Cordray grilled on QM standard
Sept. 13, 2013 – A hearing by the House Financial Services Committee Thursday to discuss CFPB’s semiannual report to Congress generated some heat from both sides of the political aisle over the bureau’s mortgage rules.
Committee Chairman Jeb Hensarling, R-Texas, and committee member Ed Perlmutter, D-Colo., both included the 43 percent DTI limit in their complaints to CFPB Director Richard Cordray about the provisions for the QM standard.
To illustrate his concern, Hensarling offered an example of someone who has a 44 percent DTI, is putting 20 percent down on their mortgage and has a 720 FICO score. That person couldn’t get a QM loan, he said, even though someone with 43 percent DTI, no money down and a score of 440 could.
Cordray responded by noting QM is just one category of mortgage loan that can be made, and the bureau doesn’t intend for that to be the only type of mortgage available.
Carrie Hunt, NAFCU’s senior vice president of government affairs and general counsel, said Thursday’s hearing discussion underscores the real issues that remain to be settled regarding the bureau’s QM rule, which is still set to take effect Jan. 10.
“NAFCU continues to have concerns about many aspects of the QM rule, and we have repeatedly called for the CFPB to exempt all credit unions from every aspect of the rules, as additional regulations for credit unions are unnecessary and unjustifiably costly,” said Hunt.
Also in Thursday’s hearing:
- Committee Ranking Member Maxine Waters, D-Calif., and others from both political parties asked how the CFPB is working to blunt the impact of its rules on community institutions. Cordray said the bureau’s credit union and community bank advisory councils were created to help with that, adding that credit unions and community banks didn’t cause the financial crisis that spurred Dodd-Frank.
- Responding to a question from Rep. Shelley Moore Capito, R-W.Va., about CFPB’s mandate to review outdated rules, Cordray said the bureau is reviewing old rules as it writes new ones.
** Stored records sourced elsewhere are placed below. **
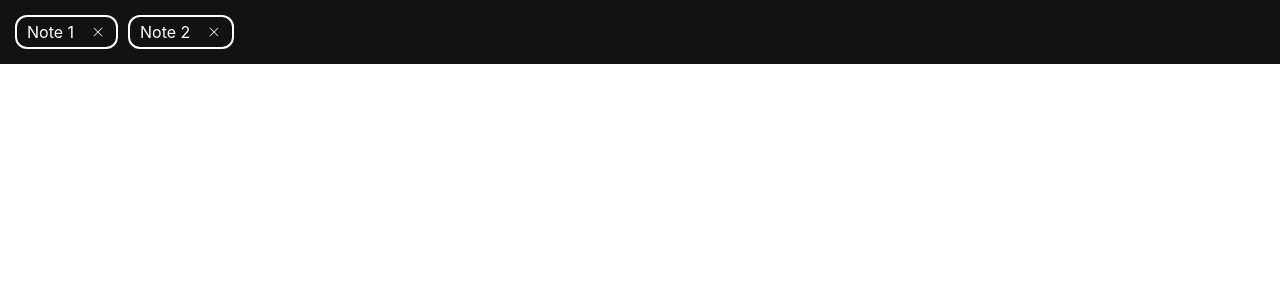
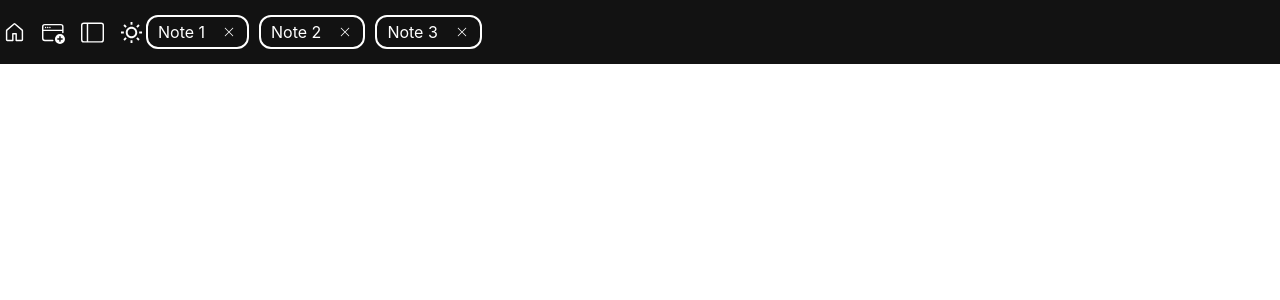
Before and after one commit to aitetsu-kansai/react-workplace, a React (Vite) app in the folder frontend/: page / in a window 1280 px wide. Shown: the top 300 px of the page. Built offline with nearby package versions, Linux system fonts and the light colour scheme.

Commit message:
Styled header component

```diff
--- a/frontend/src/components/Header/Header.jsx
+++ b/frontend/src/components/Header/Header.jsx
@@ -1,8 +1,10 @@
 import style from './Header.module.scss'
 import Tabs from './Tabs/Tabs'
+import Tools from './Tools/Tools'
 function Header() {
 	return (
 		<div className={style.header}>
+			<Tools />
 			<Tabs />
 		</div>
 	)
--- a/frontend/src/components/Header/Header.module.scss
+++ b/frontend/src/components/Header/Header.module.scss
@@ -1,8 +1,12 @@
 @use '../../variables' as vars;
 
 .header {
+	display: grid;
+	grid-template-columns: 0.12fr 1fr;
 	background-color: vars.$main-color;
-	padding: 15px;
+	padding-block: 15px;
 	text-align: center;
-	border-bottom: 2px vars.$accent-color solid;
+	border-bottom: 1.5px vars.$accent-color solid;
+	justify-content: center;
+	align-items: center;
 }
--- a/frontend/src/components/Header/Tabs/Tabs.jsx
+++ b/frontend/src/components/Header/Tabs/Tabs.jsx
@@ -6,6 +6,7 @@ function Tabs() {
 		<div className={style['tabs-container']}>
 			<Tab noteName={'Note 1'} />
 			<Tab noteName={'Note 2'} />
+			<Tab noteName={'Note 3'} />
 		</div>
 	)
 }
--- a/frontend/src/components/Header/Tabs/Tabs.module.scss
+++ b/frontend/src/components/Header/Tabs/Tabs.module.scss
@@ -1,5 +1,4 @@
 .tabs-container {
 	display: flex;
 	gap: 10px;
-	font-size: 16px;
 }
--- /dev/null
+++ b/frontend/src/components/Header/Tools/Tools.jsx
@@ -0,0 +1,17 @@
+import { BsLayoutSidebar, BsWindowPlus } from 'react-icons/bs'
+import { GoHome } from 'react-icons/go'
+import { RiSunLine } from 'react-icons/ri'
+
+import style from './Tools.module.scss'
+function Tools() {
+	return (
+		<div className={style['tools-container']}>
+			<GoHome />
+			<BsWindowPlus />
+			<BsLayoutSidebar />
+			<RiSunLine />
+		</div>
+	)
+}
+
+export default Tools
--- /dev/null
+++ b/frontend/src/components/Header/Tools/Tools.module.scss
@@ -0,0 +1,20 @@
+@use '../../../variables.scss' as vars;
+
+.tools-container {
+	display: flex;
+	justify-content: center;
+	gap: 10px;
+
+	svg {
+		font-size: vars.$large-text-size;
+		transition: 0.3s all ease-out;
+		fill: vars.$accent-color;
+		padding: 3px;
+		border-radius: 5px;
+	}
+	svg:hover {
+		cursor: pointer;
+		background-color: vars.$accent-color;
+		fill: vars.$main-color;
+	}
+}
--- a/frontend/src/variables.scss
+++ b/frontend/src/variables.scss
@@ -5,4 +5,4 @@ $accent-color: white;
 $small-text-size: 12px;
 $standart-text-size: 16px;
 $medium-text-size: 20px;
-$large-text-size: 22px;
+$large-text-size: 23px;
```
Rep. Bill Huizenga, R-Mich., also asked that the bureau revisit the points-and-fees portion of its QM rule.
NAFCU continues to urge the bureau to remove affiliate fees from the QM rule’s points-and-fees calculation.
CFPB mortgage rules compliance resources